Before exploitation, Victor* was employed as a truck driver, an unstable job that kept him away from his wife for long stretches and provided little financial earnings. “This was a job that provided no future prospects for me in Ukraine. I only travelled from point A to point B,” Victor commented. “I felt that the endless road I drove was in fact a dead end for my family,” he added. As a newlywed, Victor felt a lot of pressure to search for better opportunities in order to provide for his family.

In 2016, like many thousands of other migrant workers from Ukraine, Victor searched for a more promising employment opportunity abroad. He went to the Russian Federation with the promise that he would earn enough money to start his own automotive repair shop when he returned home. Unfortunately, Victor was exploited for forced labour. “You think that this will never happen to you, however, it comes unexpectedly and when you recognize it, you realize that it is too late,” Victor concluded. He spent 11 months under heavy surveillance, working in an automotive repair shop in exchange only for food. When Victor’s health deteriorated, his passport was returned and he was given RUB 1,000, only enough to get him to the Russian-Ukrainian border. Once back in Ukraine, Victor was not starting his business as he had hoped before his exploitation and in fact, his dreams were further than ever from being realized.

Shortly after Victor returned, he started receiving reintegration assistance, including psychological counseling, through a local NGO partner of IOM. They told him about IOM’s Economic Empowerment Programme available to trafficking survivors that assists in sustainable reintegration through self-employment opportunities. The programme, which has been supported with generous funding from international donors, trains trafficking survivors on business and career development and provides self-employment grants for those that develop and successfully defend a business plan after participation in the training. Victor decided to participate in the programme and successfully defended his business plan to start a powder coating shop.

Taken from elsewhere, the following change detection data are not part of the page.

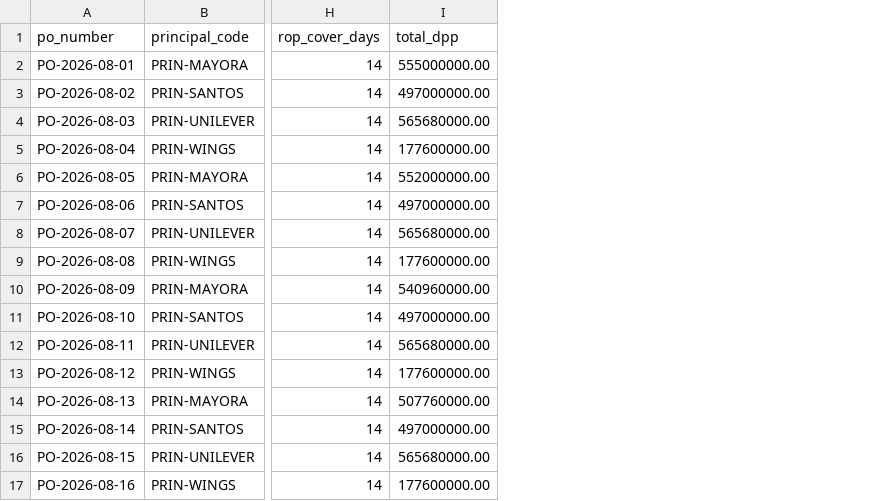
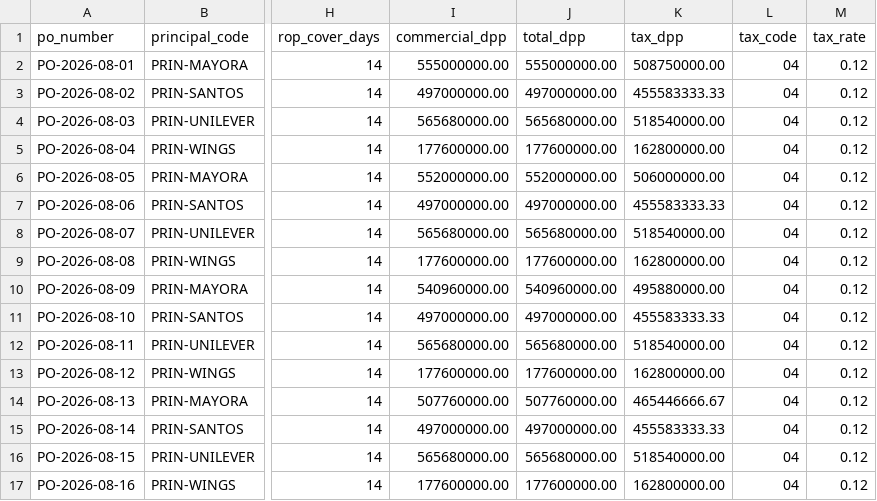
Before and after one commit to kolondam-dev/odooca-fmcg, a CSV file: data/registers/periods/2026-08/po_headers.csv, drawn as a sheet; only a part is shown, gaps mark what is left out; the diff names each change by its address in the sheet, - before the commit and + after, or states it on an @@ line.

```diff
--- a/data/registers/periods/2026-08/po_headers.csv
+++ b/data/registers/periods/2026-08/po_headers.csv
+column I (commercial_dpp), rows 2-17: 555000000.00 | 497000000.00 | 565680000.00 | 177600000.00 | 552000000.00 | 497000000.00 | 565680000.00 | 177600000.00 | 540960000.00 | 497000000.00 | 565680000.00 | 177600000.00 | 507760000.00 | 497000000.00 | 565680000.00 | 177600000.00
+column K (tax_dpp), rows 2-17: 508750000.00 | 455583333.33 | 518540000.00 | 162800000.00 | 506000000.00 | 455583333.33 | 518540000.00 | 162800000.00 | 495880000.00 | 455583333.33 | 518540000.00 | 162800000.00 | 465446666.67 | 455583333.33 | 518540000.00 | 162800000.00
+column L (tax_code), rows 2-17: all 04
+column M (tax_rate), rows 2-17: all 0.12
```
Also changed, not shown: data/registers/periods/2026-08/rejections.csv, 6 other files.
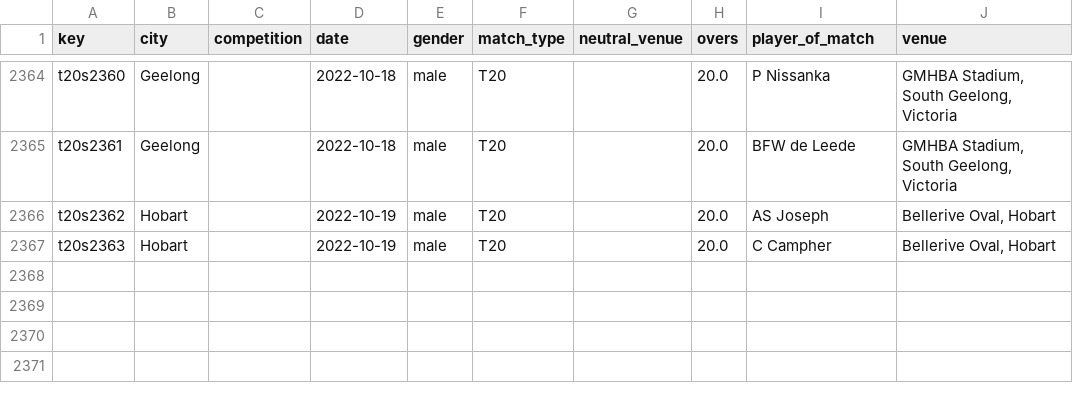
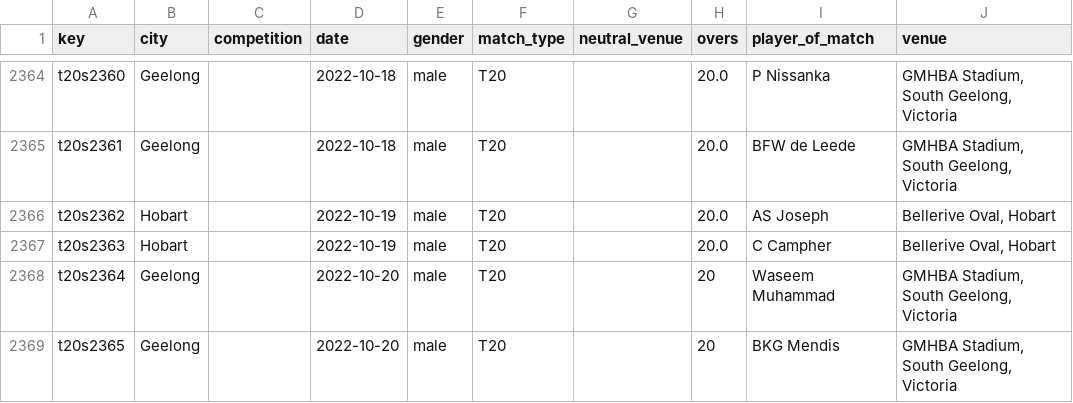
Before and after one commit to sawlachintan/cricket_data, a CSV file: t20s_data/info_df.csv, drawn as a sheet; only a part is shown, gaps mark what is left out; the diff names each change by its address in the sheet, - before the commit and + after, or states it on an @@ line.

```diff
--- a/t20s_data/info_df.csv
+++ b/t20s_data/info_df.csv
+row 2368: t20s2364 | Geelong |  | 2022-10-20 | male | T20 |  | 20 | Waseem Muhammad | GMHBA Stadium, South Geelong, Victoria
+row 2369: t20s2365 | Geelong |  | 2022-10-20 | male | T20 |  | 20 | BKG Mendis | GMHBA Stadium, South Geelong, Victoria
```
Also changed, not shown: t20s_data/outcome_df.csv, t20s_data/team_df.csv, 14 other files.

“Powder coating is a process used to paint metal parts, such as household appliances and automobile and bicycle parts, and is more durable than conventional painting,” he explained. Victor opened his shop in the industrial part of town and the IOM grant helped him set up a full-fledged, operational system. A sand blasting machine, an electrostatic chamber, and a heating chamber provided by IOM allow Victor to complete the entire three-stage process and to be competitive in this market. This assistance was made possible with generous funding from the American people through the U.S. Agency for International Development (USAID).

In the sandblasting chamber, metal parts are polished by a propelled stream of sand powered by a specialized machine, creating a perfect surface for coating


Only four weeks after opening his shop, Victor was earning approximately UAH 5,500 per month and saw potential for a six-fold income increase. Most of his clients are owners of automobiles wanting to custom paint their cars and trucks or needing small touch ups, but his business is also near a metal forging shop, from whom he receives a steady stream of orders. Victor’s wife, Vlada*, is actively involved in promoting the business through social media and more traditional forms of advertising. In fact, a few weeks after opening, Victor is busy with many orders and already has thoughts of expanding. “My wife must be doing a great job with what she calls, targeted advertising,” said Victor proudly, emphasizing the duo’s shared success and teamwork. In the near future, Victor would like to hire a few employees and explore other opportunities to improve his business, in turn putting his trafficking experience further behind him.

In the electrostatic chamber powder is applied through a special spray gun, while an electric field makes powder stick onto the metal surface


Even though he went through a harrowing human trafficking experience, Victor is a real-life example of former victims’ resilience and of the importance of providing income generating opportunities within IOM’s reintegration programming.


The third and final stage is a heating chamber. The coating is finalized when powder is applied onto the metal surface and subjected to 200 degrees Celsius and once cooled creates a rock solid skin around the object


From January-June 2017, the International Organization for Migration (IOM), Mission in Ukraine identified and assisted 639 victims of trafficking who suffered from forced labour and sexual exploitation in 23 different countries, including Ukraine. This represents an increase of 30% compared to the victims identified in January-June 2016. IOM Ukraine has provided holistic reintegration assistance to almost 14,000 victims of trafficking since 2000 including legal aid, medical care, psychological counseling, family support, vocational training and additional assistance based on individual needs, which provides for sustainable recovery.  Almost 900 former victims have benefited from IOM’s Economic Empowerment Programme, creating hundreds of new jobs and contributing tens of thousands of hryvnias in local taxes.

*Names have been changed to protect privacy